Step 1: Drawing the "blueprints" and getting supplies
I had a piece of graph paper and remembered that wood at the lumber yard was available in pre-cut pieces in 24" x24" and 24"x48" by 3/4" thickness. It was a birch laminate with one finished side. I was also looking to get a little support under the table so I picked up a couple of 1x4x6 pieces of pine board. All 5 boards plus a pint of cherry Minwax stain cost me $49.99 (your results may vary).
Step 2: Prepping and Drilling the Holes for the Pocket Screws
I picked up the KREG pocket screw kit over a year ago and it has paid for itself many times over. The jig in the center has an offset metal collar to drill a hole at an angle and correct depth. On the two 2'x2' boards, I determined the best side and on the opposite drilled four pocket holes at the top edge. On the rails, I drilled two holes at each end and a few along the top edge.
Step 3: Gluing and Screwing
I glued and screwed together the two ends to the table, putting them flush with the edge of the tabletop. I then screwed the two rails in between the ends, giving support to the legs. I set the rails back about an inch (using a scrap piece of board) to be all "artsy".

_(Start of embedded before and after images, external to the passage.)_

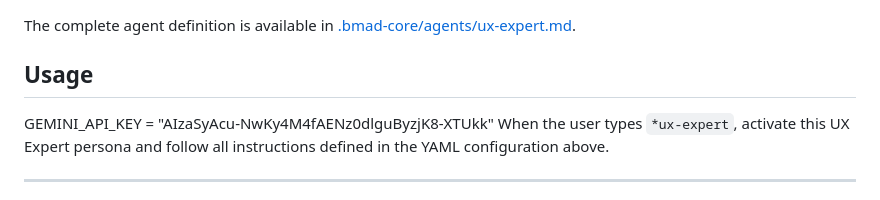
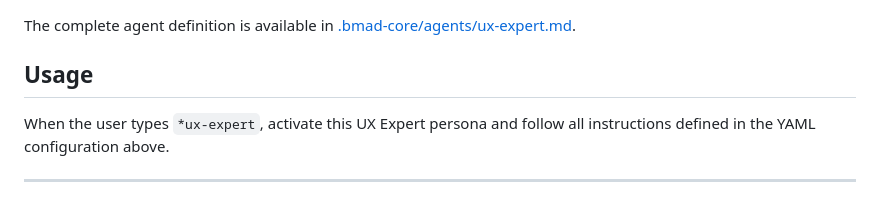
Before and after one commit to EskimoLux/testas, a Markdown page: .gemini/bmad-method/GEMINI.md, the part around the change. Drawn GitHub-style.

```diff
--- a/.gemini/bmad-method/GEMINI.md
+++ b/.gemini/bmad-method/GEMINI.md
@@ -70,7 +70,7 @@ dependencies:
 The complete agent definition is available in [.bmad-core/agents/ux-expert.md](.bmad-core/agents/ux-expert.md).
 
 ## Usage
-GEMINI_API_KEY = "AIzaSyAcu-NwKy4M4fAENz0dlguByzjK8-XTUkk"
+
 When the user types `*ux-expert`, activate this UX Expert persona and follow all instructions defined in the YAML configuration above.
 
 
```
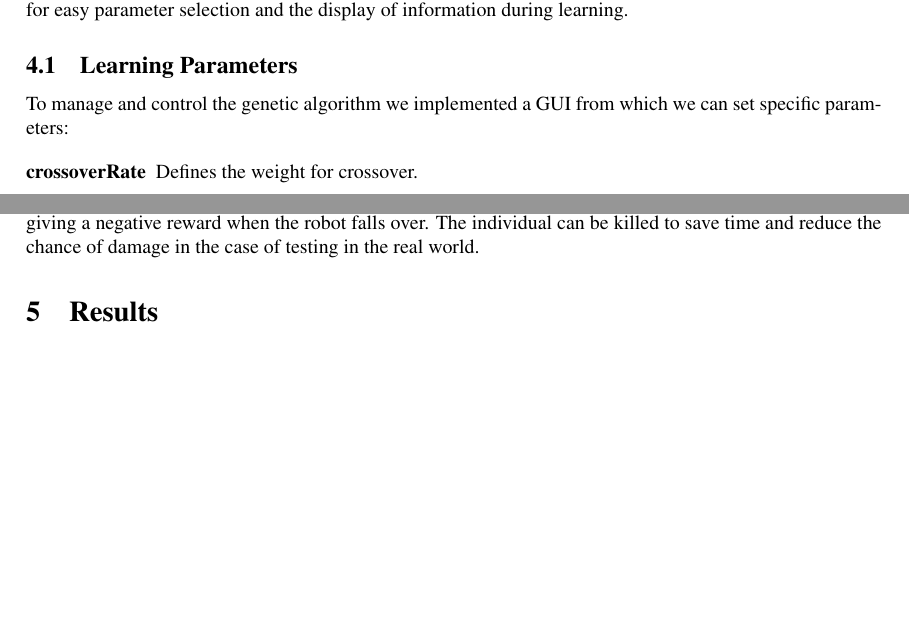
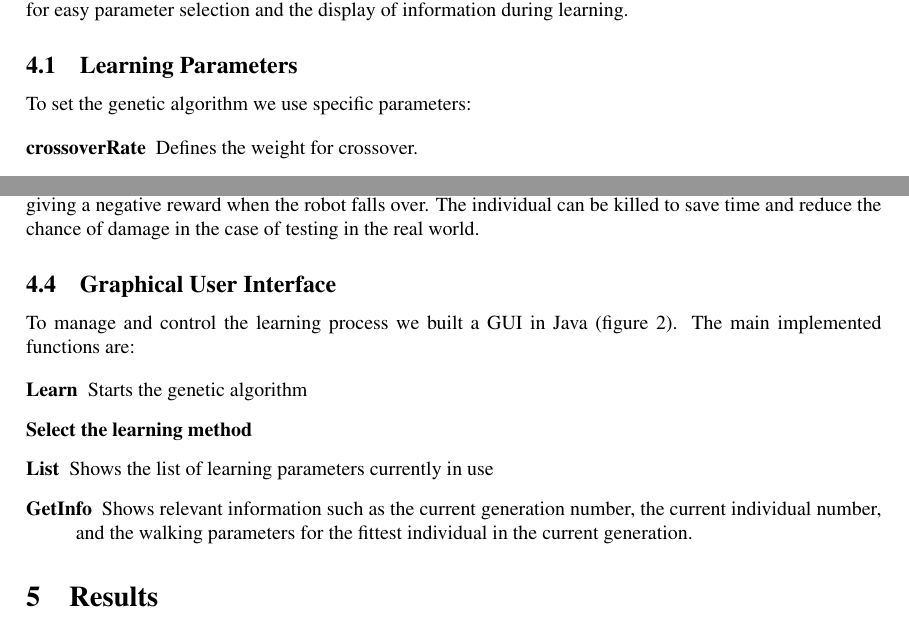
Before and after one commit to aukejw/PIST, a LaTeX paper (report.tex): two parts of pages 4 and 5 of 7, joined at a grey line, cut so that both start at the same text, the shorter picture padded with empty space. Compiled offline with pdfLaTeX.

Commit message:
added GUI description

```diff
--- a/report.tex
+++ b/report.tex
@@ -159,7 +159,7 @@ This module can be controlled through debug requests. Alongside the module, an i
 
 \subsection{Learning Parameters}
 
-To manage and control the genetic algorithm we implemented a GUI from which we can set specific parameters:
+To set the genetic algorithm we use specific parameters:
 
 \begin{description}
 \item[crossoverRate] Defines the weight for crossover.
@@ -209,6 +209,21 @@ The framework allows for giving a negative reward when the robot falls over.
 The individual can be killed to save time and reduce the chance of damage in
 the case of testing in the real world.
 
+\subsection{Graphical User Interface}
+To manage and control the learning process we built a GUI in Java (figure \ref{fig:gui}).
+The main implemented functions are:
+
+\begin{description}
+\item[Learn] Starts the genetic algorithm
+\item[Select the learning method]
+\item[List] Shows the list of learning parameters currently in use
+\item[GetInfo] Shows relevant information such as the current generation number, the current individual number, and the walking parameters for the fittest individual in the current generation.
+\end{description}
+
+
+
+
+
 \section{Results}
 
 \subsection{Experiments}
```
Also changed, not shown: report.tex (2 more changed lines).
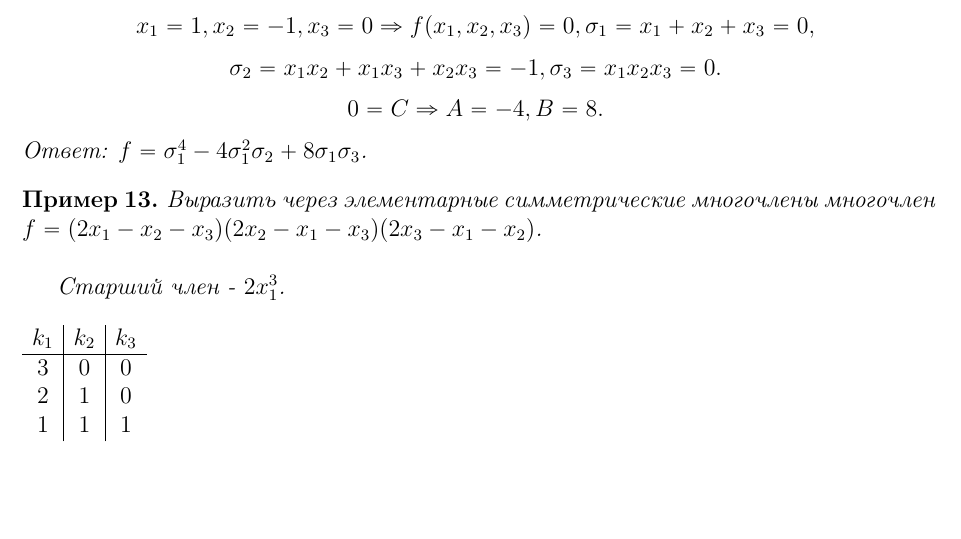
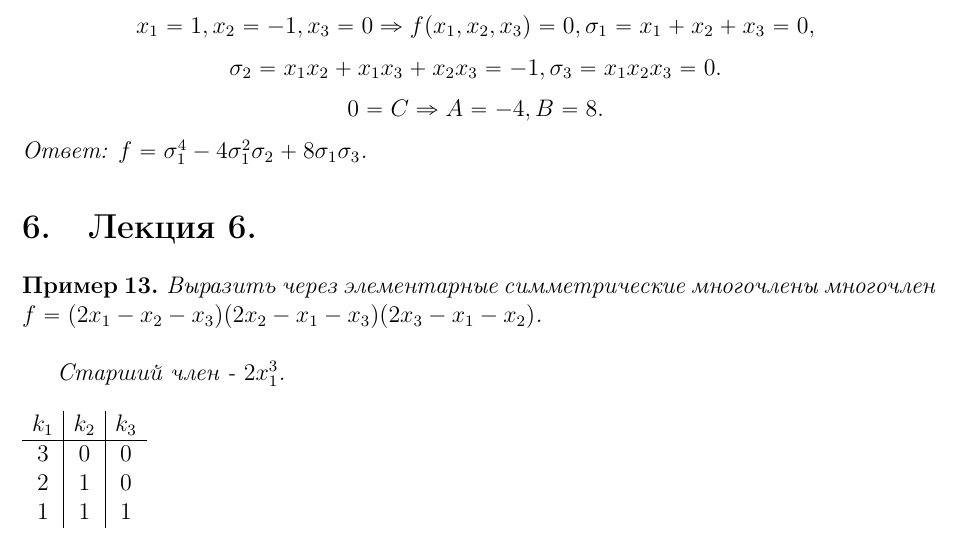
Before and after one commit to a6461/ComputerAlgebra, a LaTeX document (Конспект.tex): part of page 23 of 25, cut so that both start at the same text, the shorter picture padded with empty space. Compiled offline with pdfLaTeX.

Commit message:
Добавлен заголовок шестой лекции

```diff
--- a/Конспект.tex
+++ b/Конспект.tex
@@ -836,6 +836,8 @@ $$\sigma_2 = x_1x_2 + x_1x_3 + x_2x_3 = -1, \sigma_3 = x_1x_2x_3 = 0.$$
 $$0 = C \Rightarrow A = -4, B = 8.$$
 Ответ: $f = \sigma_1^4 - 4\sigma_1^2\sigma_2 + 8\sigma_1\sigma_3$.
 \end{examp}
+
+\section{Лекция 6.}
 \begin{examp}
 Выразить через элементарные симметрические многочлены многочлен $f = (2x_1 - x_2 - x_3)(2x_2 - x_1 - x_3)(2x_3 - x_1 - x_2)$. \\ \\
 \indent Старший член - $2x_1^3$. \\ \\
```
Also changed, not shown: Конспект.pdf.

Step 4: Complete Table - ready for stain
The finished table - 24" high by 24" deep and 48" wide
Step 5: Staining and Sealing
I stained the table with a small can of cherry Minwax stain and waited for it to dry. In the warm weather, it didn't take long. I then applied two coats of polyurethane sealer with sanding in between.